[Modification records]
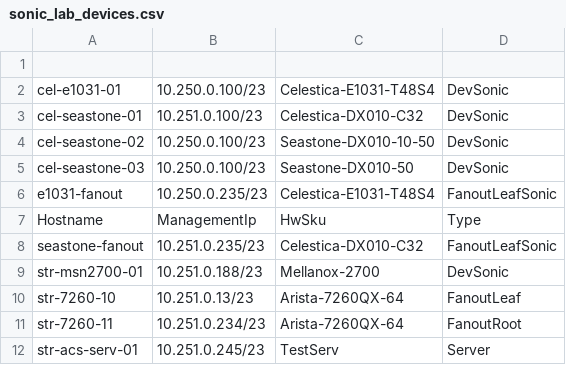
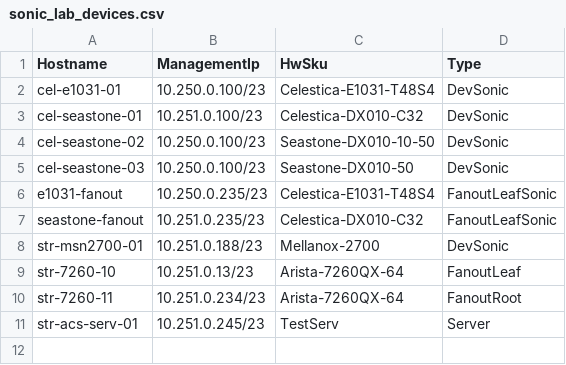
Before and after one commit to celestica-gl/sonic-mgmt, a CSV file: ansible/files/sonic_lab_devices.csv, drawn as a sheet; removed rows and columns are numbered as before the commit, all else as after; the diff names each change by its address in the sheet, - before the commit and + after, or states it on an @@ line.

```diff
--- a/ansible/files/sonic_lab_devices.csv
+++ b/ansible/files/sonic_lab_devices.csv
-row 1: (empty)
+row 1: Hostname | ManagementIp | HwSku | Type
-row 7: Hostname | ManagementIp | HwSku | Type
```
Also changed, not shown: ansible/files/sonic_lab_links.csv, 11 other files.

### WHAT NEEDS TO BE DONE
Set down each entry again exactly as written. Pictures stay out.

### SOLUTION
Before and after one commit to celestica-gl/sonic-mgmt, a CSV file: ansible/files/sonic_lab_devices.csv, drawn as a sheet; removed rows and columns are numbered as before the commit, all else as after; the diff names each change by its address in the sheet, - before the commit and + after, or states it on an @@ line.

```diff
--- a/ansible/files/sonic_lab_devices.csv
+++ b/ansible/files/sonic_lab_devices.csv
-row 1: (empty)
+row 1: Hostname | ManagementIp | HwSku | Type
-row 7: Hostname | ManagementIp | HwSku | Type
```
Also changed, not shown: ansible/files/sonic_lab_links.csv, 11 other files.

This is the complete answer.